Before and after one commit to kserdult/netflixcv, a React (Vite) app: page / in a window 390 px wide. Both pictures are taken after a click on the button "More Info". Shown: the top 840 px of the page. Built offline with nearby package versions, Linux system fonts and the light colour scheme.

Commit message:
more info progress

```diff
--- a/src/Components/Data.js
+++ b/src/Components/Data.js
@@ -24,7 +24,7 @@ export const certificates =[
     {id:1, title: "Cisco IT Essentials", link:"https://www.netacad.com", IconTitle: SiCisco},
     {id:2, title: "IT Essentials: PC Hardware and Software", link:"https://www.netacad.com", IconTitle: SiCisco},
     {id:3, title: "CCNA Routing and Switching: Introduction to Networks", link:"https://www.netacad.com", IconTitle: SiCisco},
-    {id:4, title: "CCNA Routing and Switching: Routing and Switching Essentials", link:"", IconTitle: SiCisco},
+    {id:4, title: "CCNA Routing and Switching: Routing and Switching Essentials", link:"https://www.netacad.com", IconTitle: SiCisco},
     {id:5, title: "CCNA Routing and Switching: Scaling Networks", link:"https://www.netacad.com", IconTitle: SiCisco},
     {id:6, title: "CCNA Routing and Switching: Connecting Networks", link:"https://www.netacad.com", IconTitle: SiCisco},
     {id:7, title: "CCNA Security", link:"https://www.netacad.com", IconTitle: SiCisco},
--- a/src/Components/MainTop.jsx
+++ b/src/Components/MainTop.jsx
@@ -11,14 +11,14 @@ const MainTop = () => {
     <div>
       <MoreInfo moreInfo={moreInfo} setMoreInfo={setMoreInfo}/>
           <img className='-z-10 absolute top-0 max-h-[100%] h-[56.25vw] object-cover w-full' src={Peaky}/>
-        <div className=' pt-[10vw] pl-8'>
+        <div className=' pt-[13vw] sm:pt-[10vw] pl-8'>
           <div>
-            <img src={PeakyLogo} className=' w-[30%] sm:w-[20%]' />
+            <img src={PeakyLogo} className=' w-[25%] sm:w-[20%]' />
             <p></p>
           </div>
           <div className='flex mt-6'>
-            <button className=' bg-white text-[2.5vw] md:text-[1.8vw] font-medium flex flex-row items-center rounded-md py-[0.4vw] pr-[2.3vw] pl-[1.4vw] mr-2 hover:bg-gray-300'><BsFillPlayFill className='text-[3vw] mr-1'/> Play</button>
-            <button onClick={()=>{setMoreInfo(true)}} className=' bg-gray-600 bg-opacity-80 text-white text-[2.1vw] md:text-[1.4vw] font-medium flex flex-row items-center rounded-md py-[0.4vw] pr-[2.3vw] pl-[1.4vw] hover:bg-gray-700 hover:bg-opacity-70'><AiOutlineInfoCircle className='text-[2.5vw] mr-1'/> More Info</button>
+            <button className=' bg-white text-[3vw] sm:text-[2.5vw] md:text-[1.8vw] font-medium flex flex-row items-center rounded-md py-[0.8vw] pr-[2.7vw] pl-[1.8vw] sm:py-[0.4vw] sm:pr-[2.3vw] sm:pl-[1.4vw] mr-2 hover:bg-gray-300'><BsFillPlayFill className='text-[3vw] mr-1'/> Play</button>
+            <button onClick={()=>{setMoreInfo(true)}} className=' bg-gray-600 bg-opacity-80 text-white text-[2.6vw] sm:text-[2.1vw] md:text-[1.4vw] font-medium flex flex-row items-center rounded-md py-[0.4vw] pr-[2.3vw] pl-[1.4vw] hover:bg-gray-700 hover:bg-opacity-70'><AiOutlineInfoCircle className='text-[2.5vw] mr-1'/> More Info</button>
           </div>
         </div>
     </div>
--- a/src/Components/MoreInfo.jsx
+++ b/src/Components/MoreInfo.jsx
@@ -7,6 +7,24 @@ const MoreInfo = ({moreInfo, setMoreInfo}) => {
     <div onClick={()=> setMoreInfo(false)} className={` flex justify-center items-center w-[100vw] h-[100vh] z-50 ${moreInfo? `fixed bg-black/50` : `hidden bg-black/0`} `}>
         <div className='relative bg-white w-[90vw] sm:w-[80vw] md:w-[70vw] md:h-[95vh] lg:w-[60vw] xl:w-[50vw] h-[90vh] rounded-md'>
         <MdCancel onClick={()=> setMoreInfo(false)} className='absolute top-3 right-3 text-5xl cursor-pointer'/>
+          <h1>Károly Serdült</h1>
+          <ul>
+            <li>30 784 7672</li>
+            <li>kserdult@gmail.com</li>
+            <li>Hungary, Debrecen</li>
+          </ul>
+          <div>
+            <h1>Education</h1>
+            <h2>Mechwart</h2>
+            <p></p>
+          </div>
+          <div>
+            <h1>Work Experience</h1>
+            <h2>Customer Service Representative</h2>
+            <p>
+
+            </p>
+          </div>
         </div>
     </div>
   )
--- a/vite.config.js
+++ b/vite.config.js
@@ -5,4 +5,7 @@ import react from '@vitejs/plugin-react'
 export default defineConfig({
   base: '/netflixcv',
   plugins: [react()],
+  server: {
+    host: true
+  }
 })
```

----------

**Required work**
Make a verbatim copy of every entry shown above.

**Task answer**
Before and after one commit to kserdult/netflixcv, a React (Vite) app: page / in a window 390 px wide. Both pictures are taken after a click on the button "More Info". Shown: the top 840 px of the page. Built offline with nearby package versions, Linux system fonts and the light colour scheme.

Commit message:
more info progress

```diff
--- a/src/Components/Data.js
+++ b/src/Components/Data.js
@@ -24,7 +24,7 @@ export const certificates =[
     {id:1, title: "Cisco IT Essentials", link:"https://www.netacad.com", IconTitle: SiCisco},
     {id:2, title: "IT Essentials: PC Hardware and Software", link:"https://www.netacad.com", IconTitle: SiCisco},
     {id:3, title: "CCNA Routing and Switching: Introduction to Networks", link:"https://www.netacad.com", IconTitle: SiCisco},
-    {id:4, title: "CCNA Routing and Switching: Routing and Switching Essentials", link:"", IconTitle: SiCisco},
+    {id:4, title: "CCNA Routing and Switching: Routing and Switching Essentials", link:"https://www.netacad.com", IconTitle: SiCisco},
     {id:5, title: "CCNA Routing and Switching: Scaling Networks", link:"https://www.netacad.com", IconTitle: SiCisco},
     {id:6, title: "CCNA Routing and Switching: Connecting Networks", link:"https://www.netacad.com", IconTitle: SiCisco},
     {id:7, title: "CCNA Security", link:"https://www.netacad.com", IconTitle: SiCisco},
--- a/src/Components/MainTop.jsx
+++ b/src/Components/MainTop.jsx
@@ -11,14 +11,14 @@ const MainTop = () => {
     <div>
       <MoreInfo moreInfo={moreInfo} setMoreInfo={setMoreInfo}/>
           <img className='-z-10 absolute top-0 max-h-[100%] h-[56.25vw] object-cover w-full' src={Peaky}/>
-        <div className=' pt-[10vw] pl-8'>
+        <div className=' pt-[13vw] sm:pt-[10vw] pl-8'>
           <div>
-            <img src={PeakyLogo} className=' w-[30%] sm:w-[20%]' />
+            <img src={PeakyLogo} className=' w-[25%] sm:w-[20%]' />
             <p></p>
           </div>
           <div className='flex mt-6'>
-            <button className=' bg-white text-[2.5vw] md:text-[1.8vw] font-medium flex flex-row items-center rounded-md py-[0.4vw] pr-[2.3vw] pl-[1.4vw] mr-2 hover:bg-gray-300'><BsFillPlayFill className='text-[3vw] mr-1'/> Play</button>
-            <button onClick={()=>{setMoreInfo(true)}} className=' bg-gray-600 bg-opacity-80 text-white text-[2.1vw] md:text-[1.4vw] font-medium flex flex-row items-center rounded-md py-[0.4vw] pr-[2.3vw] pl-[1.4vw] hover:bg-gray-700 hover:bg-opacity-70'><AiOutlineInfoCircle className='text-[2.5vw] mr-1'/> More Info</button>
+            <button className=' bg-white text-[3vw] sm:text-[2.5vw] md:text-[1.8vw] font-medium flex flex-row items-center rounded-md py-[0.8vw] pr-[2.7vw] pl-[1.8vw] sm:py-[0.4vw] sm:pr-[2.3vw] sm:pl-[1.4vw] mr-2 hover:bg-gray-300'><BsFillPlayFill className='text-[3vw] mr-1'/> Play</button>
+            <button onClick={()=>{setMoreInfo(true)}} className=' bg-gray-600 bg-opacity-80 text-white text-[2.6vw] sm:text-[2.1vw] md:text-[1.4vw] font-medium flex flex-row items-center rounded-md py-[0.4vw] pr-[2.3vw] pl-[1.4vw] hover:bg-gray-700 hover:bg-opacity-70'><AiOutlineInfoCircle className='text-[2.5vw] mr-1'/> More Info</button>
           </div>
         </div>
     </div>
--- a/src/Components/MoreInfo.jsx
+++ b/src/Components/MoreInfo.jsx
@@ -7,6 +7,24 @@ const MoreInfo = ({moreInfo, setMoreInfo}) => {
     <div onClick={()=> setMoreInfo(false)} className={` flex justify-center items-center w-[100vw] h-[100vh] z-50 ${moreInfo? `fixed bg-black/50` : `hidden bg-black/0`} `}>
         <div className='relative bg-white w-[90vw] sm:w-[80vw] md:w-[70vw] md:h-[95vh] lg:w-[60vw] xl:w-[50vw] h-[90vh] rounded-md'>
         <MdCancel onClick={()=> setMoreInfo(false)} className='absolute top-3 right-3 text-5xl cursor-pointer'/>
+          <h1>Károly Serdült</h1>
+          <ul>
+            <li>30 784 7672</li>
+            <li>kserdult@gmail.com</li>
+            <li>Hungary, Debrecen</li>
+          </ul>
+          <div>
+            <h1>Education</h1>
+            <h2>Mechwart</h2>
+            <p></p>
+          </div>
+          <div>
+            <h1>Work Experience</h1>
+            <h2>Customer Service Representative</h2>
+            <p>
+
+            </p>
+          </div>
         </div>
     </div>
   )
--- a/vite.config.js
+++ b/vite.config.js
@@ -5,4 +5,7 @@ import react from '@vitejs/plugin-react'
 export default defineConfig({
   base: '/netflixcv',
   plugins: [react()],
+  server: {
+    host: true
+  }
 })
```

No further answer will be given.